The sole letdown, if you're looking for sharp reflexes, is that the MKZ is not as sporty as some might like, despite its strong on-paper credentials. Relative to something like a BMW 3-Series or Acura TL, it's a plusher cruiser. The MKZ has good power, but isn't really happy when pushed hard. The all-wheel-drive model has a firm grip on the pavement but the steering is pretty doughy and the suspension seems to react just slightly after you make an input, instead of delivering that immediate connectivity you find in a BMW or even a Cadillac, these days.
The six-speed automatic doesn't seem very eager to play.
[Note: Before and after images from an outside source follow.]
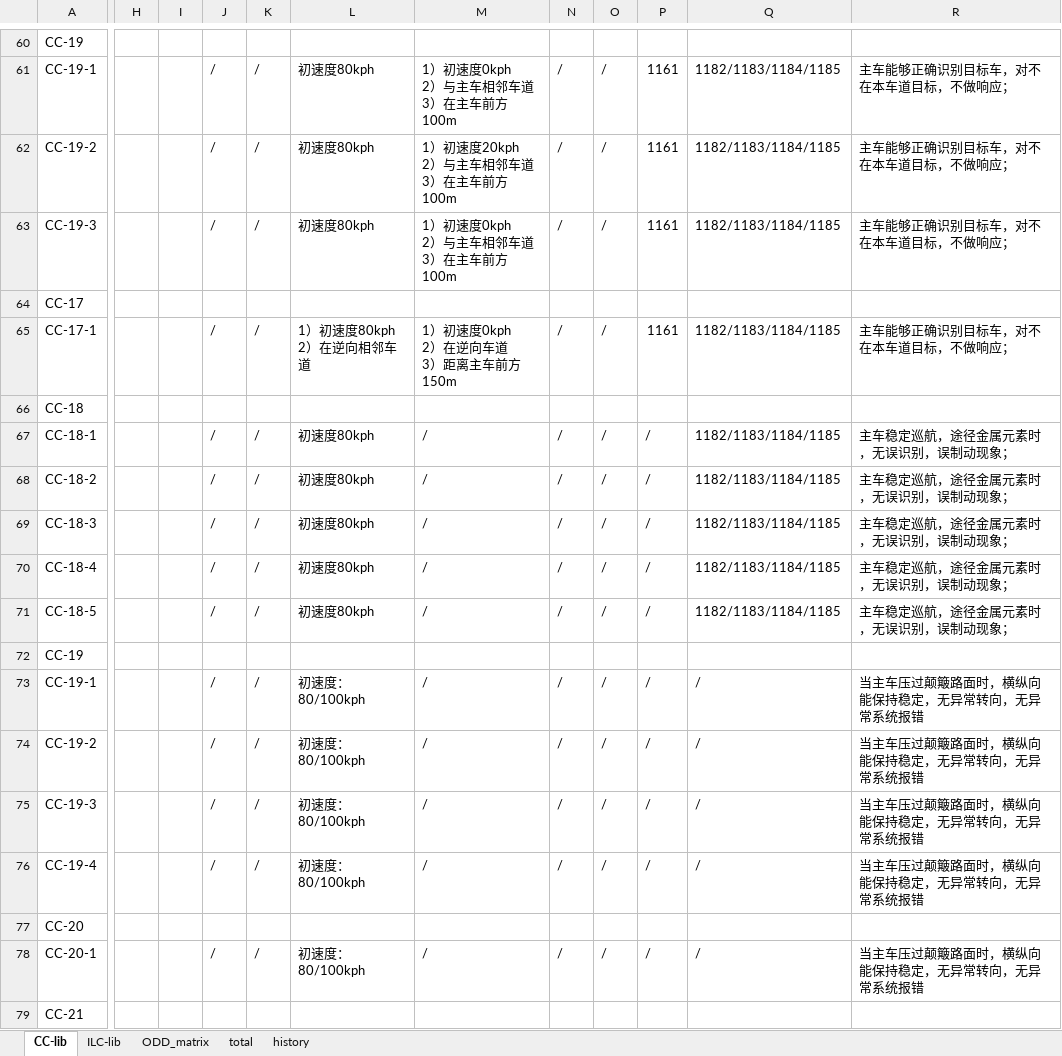
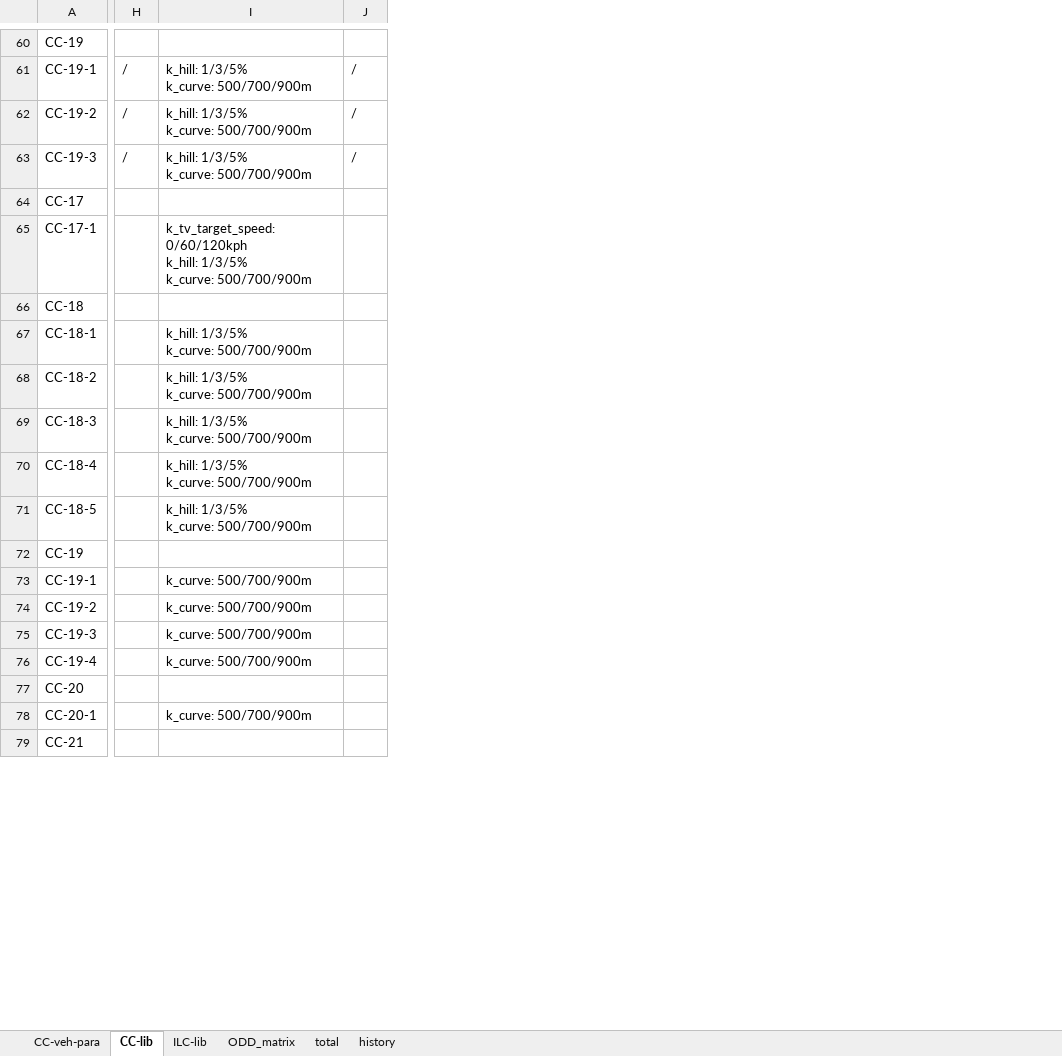
Before and after one commit to eden-cheng/case_lib, an Excel workbook: TC_LIB_210205.xlsx, sheet CC-lib, drawn as a sheet; only a part is shown, gaps mark what is left out; values as stored, in another font and other column widths than the file's, no cell formats; removed rows and columns are numbered as before the commit, all else as after; ↵ is a line break in a cell; the diff covers the shown part only; the diff names each change by its address in the sheet, - before the commit and + after, or states it on an @@ line.

```diff
--- a/TC_LIB_210205.xlsx (sheet CC-lib)
+++ b/TC_LIB_210205.xlsx (sheet CC-lib)
+sheet tab: CC-veh-para
-column H, empty
-column I, empty
+column H, rows 61-63: all /
+column I, rows 61-78: k_hill: 1/3/5% ↵ k_curve: 500/700/900m | k_hill: 1/3/5% ↵ k_curve: 500/700/900m | k_hill: 1/3/5% ↵ k_curve: 500/700/900m |  | k_tv_target_speed: 0/60/120kph ↵ k_hill: 1/3/5% ↵ k_curve: 500/700/900m |  | k_hill: 1/3/5% ↵ k_curve: 500/700/900m | k_hill: 1/3/5% ↵ k_curve: 500/700/900m | k_hill: 1/3/5% ↵ k_curve: 500/700/900m | k_hill: 1/3/5% ↵ k_curve: 500/700/900m | k_hill: 1/3/5% ↵ k_curve: 500/700/900m |  | k_curve: 500/700/900m | k_curve: 500/700/900m | k_curve: 500/700/900m | k_curve: 500/700/900m |  | k_curve: 500/700/900m
-column K, rows 61-78: / | / | / |  | / |  | / | / | / | / | / |  | / | / | / | / |  | /
-column L, rows 61-78: 初速度80kph | 初速度80kph | 初速度80kph |  | 1）初速度80kph ↵ 2）在逆向相邻车道 |  | 初速度80kph | 初速度80kph | 初速度80kph | 初速度80kph | 初速度80kph |  | 初速度：80/100kph | 初速度：80/100kph | 初速度：80/100kph | 初速度：80/100kph |  | 初速度：80/100kph
-column M, rows 61-78: 1）初速度0kph ↵ 2）与主车相邻车道 ↵ 3）在主车前方100m | 1）初速度20kph ↵ 2）与主车相邻车道 ↵ 3）在主车前方100m | 1）初速度0kph ↵ 2）与主车相邻车道 ↵ 3）在主车前方100m |  | 1）初速度0kph ↵ 2）在逆向车道 ↵ 3）距离主车前方150m |  | / | / | / | / | / |  | / | / | / | / |  | /
-column N, rows 61-78: / | / | / |  | / |  | / | / | / | / | / |  | / | / | / | / |  | /
-column O, rows 61-78: / | / | / |  | / |  | / | / | / | / | / |  | / | / | / | / |  | /
-column P, rows 61-78: 1161 | 1161 | 1161 |  | 1161 |  | / | / | / | / | / |  | / | / | / | / |  | /
-column Q, rows 61-78: 1182/1183/1184/1185 | 1182/1183/1184/1185 | 1182/1183/1184/1185 |  | 1182/1183/1184/1185 |  | 1182/1183/1184/1185 | 1182/1183/1184/1185 | 1182/1183/1184/1185 | 1182/1183/1184/1185 | 1182/1183/1184/1185 |  | / | / | / | / |  | /
-column R, rows 61-78: 主车能够正确识别目标车，对不在本车道目标，不做响应； | 主车能够正确识别目标车，对不在本车道目标，不做响应； | 主车能够正确识别目标车，对不在本车道目标，不做响应； |  | 主车能够正确识别目标车，对不在本车道目标，不做响应； |  | 主车稳定巡航，途径金属元素时，无误识别，误制动现象； | 主车稳定巡航，途径金属元素时，无误识别，误制动现象； | 主车稳定巡航，途径金属元素时，无误识别，误制动现象； | 主车稳定巡航，途径金属元素时，无误识别，误制动现象； | 主车稳定巡航，途径金属元素时，无误识别，误制动现象； |  | 当主车压过颠簸路面时，横纵向能保持稳定，无异常转向，无异常系统报错 | 当主车压过颠簸路面时，横纵向能保持稳定，无异常转向，无异常系统报错 | 当主车压过颠簸路面时，横纵向能保持稳定，无异常转向，无异常系统报错 | 当主车压过颠簸路面时，横纵向能保持稳定，无异常转向，无异常系统报错 |  | 当主车压过颠簸路面时，横纵向能保持稳定，无异常转向，无异常系统报错
-J65: /
+J65: (empty)
-J67:J71: /
+J67:J71: (empty)
-J73:J76: /
+J73:J76: (empty)
-J78: /
+J78: (empty)
```
Also changed, not shown: 1 added row, 1 removed row, 3 added columns, 30 removed columns and 46 edited cells elsewhere in this sheet, cell formats, concrete_case/cc_veh_noload.xlsx, concrete_case/cc_veh_payload.xlsx, 3 other files.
It has fairly languid upshifts designed for softness rather than sport feel, and won't hold lower gears when powering through turns. The suspension tuning isn't set up for enthusiast driving in the way a BMW 3-Series is. This car doesn't dive eagerly into turns, daring you to push yourself closer to your own limits.
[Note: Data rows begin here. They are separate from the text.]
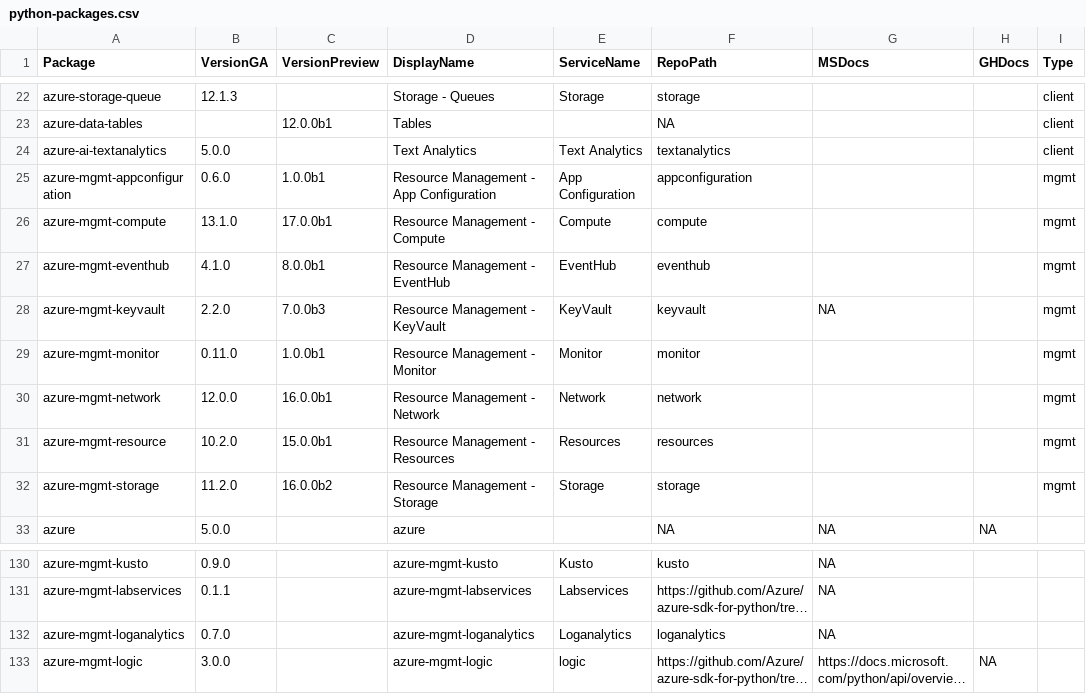
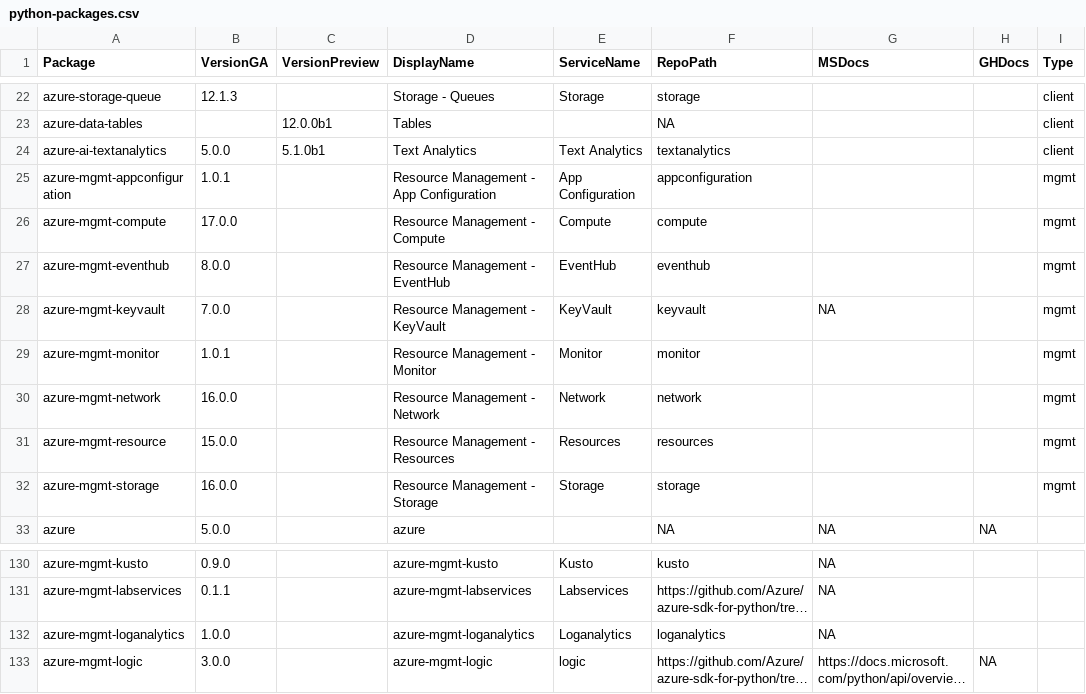
Before and after one commit to Azure/azure-sdk, a CSV file: _data/releases/latest/python-packages.csv, drawn as a sheet; only a part is shown, gaps mark what is left out; long unchanged cells end in …; the diff names each change by its address in the sheet, - before the commit and + after, or states it on an @@ line.

```diff
--- a/_data/releases/latest/python-packages.csv
+++ b/_data/releases/latest/python-packages.csv
-C24 (VersionPreview): (empty)
+C24 (VersionPreview): 5.1.0b1
-B25 (VersionGA): 0.6.0
+B25 (VersionGA): 1.0.1
-C25 (VersionPreview): 1.0.0b1
+C25 (VersionPreview): (empty)
-B26 (VersionGA): 13.1.0
+B26 (VersionGA): 17.0.0
-C26 (VersionPreview): 17.0.0b1
+C26 (VersionPreview): (empty)
-B27 (VersionGA): 4.1.0
+B27 (VersionGA): 8.0.0
-C27 (VersionPreview): 8.0.0b1
+C27 (VersionPreview): (empty)
-B28 (VersionGA): 2.2.0
+B28 (VersionGA): 7.0.0
-C28 (VersionPreview): 7.0.0b3
+C28 (VersionPreview): (empty)
-B29 (VersionGA): 0.11.0
+B29 (VersionGA): 1.0.1
-C29 (VersionPreview): 1.0.0b1
+C29 (VersionPreview): (empty)
-B30 (VersionGA): 12.0.0
+B30 (VersionGA): 16.0.0
-C30 (VersionPreview): 16.0.0b1
+C30 (VersionPreview): (empty)
-B31 (VersionGA): 10.2.0
+B31 (VersionGA): 15.0.0
-C31 (VersionPreview): 15.0.0b1
+C31 (VersionPreview): (empty)
-B32 (VersionGA): 11.2.0
+B32 (VersionGA): 16.0.0
-C32 (VersionPreview): 16.0.0b2
+C32 (VersionPreview): (empty)
-B132 (VersionGA): 0.7.0
+B132 (VersionGA): 1.0.0
```
Also changed, not shown: _data/releases/latest/java-packages.csv, 2 other files.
On the other hand, for quiet cruising along the freeway at a steady 70-80-something, it works very well. The cabin's quiet, the ride is soft on your backside (but not so soft the car wallows like an old Buick - or an old Lincoln, for that matter), the optional seat heaters and coolers keep you comfortable no matter the outside temperature and the optional THX stereo's very good. Everything works well and is easy to operate - and not at all hard on the eyes, either.
Priced for battle
Lincoln is pricing the base front-drive MKZ at $29,175, with the all-wheel-drive version coming in at $31,050. This is substantially less than import competitors like the $33,170 Lexus ES350 and the $32,520 Cadillac CTS, which offers a manual transmission (the MKZ is auto-only) but doesn't have all-wheel drive and has a 255-hp V-6 ten ponies shy of the MKZ.
The MKZ also compares quite favorably with middle-brand, mid-priced V-6 almost-luxury sedans like the Honda Accord and Toyota Camry that don't have the prestige brand nameplate going for them, or the all-wheel-drive, either. The MKZ's powerful standard engine and available AWD also put big distance between it and other domestic-brand rivals, like the front-drive-only (and barely 200-hp) Buick LaCrosse.
So if a 3-Series BMW is a bit too aggressive, and a Lexus ES a touch too expensive, the MKZ could be a good middle ground.
2007 Lincoln MKZ
Base price: $29,175
Price as tested: $35,435
Engine: 3.5-liter V-6, 265 hp/249 lb-ft
Transmission: Six-speed automatic, front- or all-wheel drive
Length x width x height: 190.5 x 72.2 x 55.4 in
Wheelbase: 107.4 in
Curb weight: 3533 lb
Fuel economy (EPA cty/hwy): N/A
Safety equipment: Dual front, side and curtain airbags; anti-lock brakes and traction control
Major standard features: 17x7-inch wheels; heated leather seats with 10-way power driver's seat; digital keypad door locks; dual-zone climate control; AM/FM stereo with seven speakers, six-disc CD changer and MP3 capability
Warranty: Four years/50,000 miles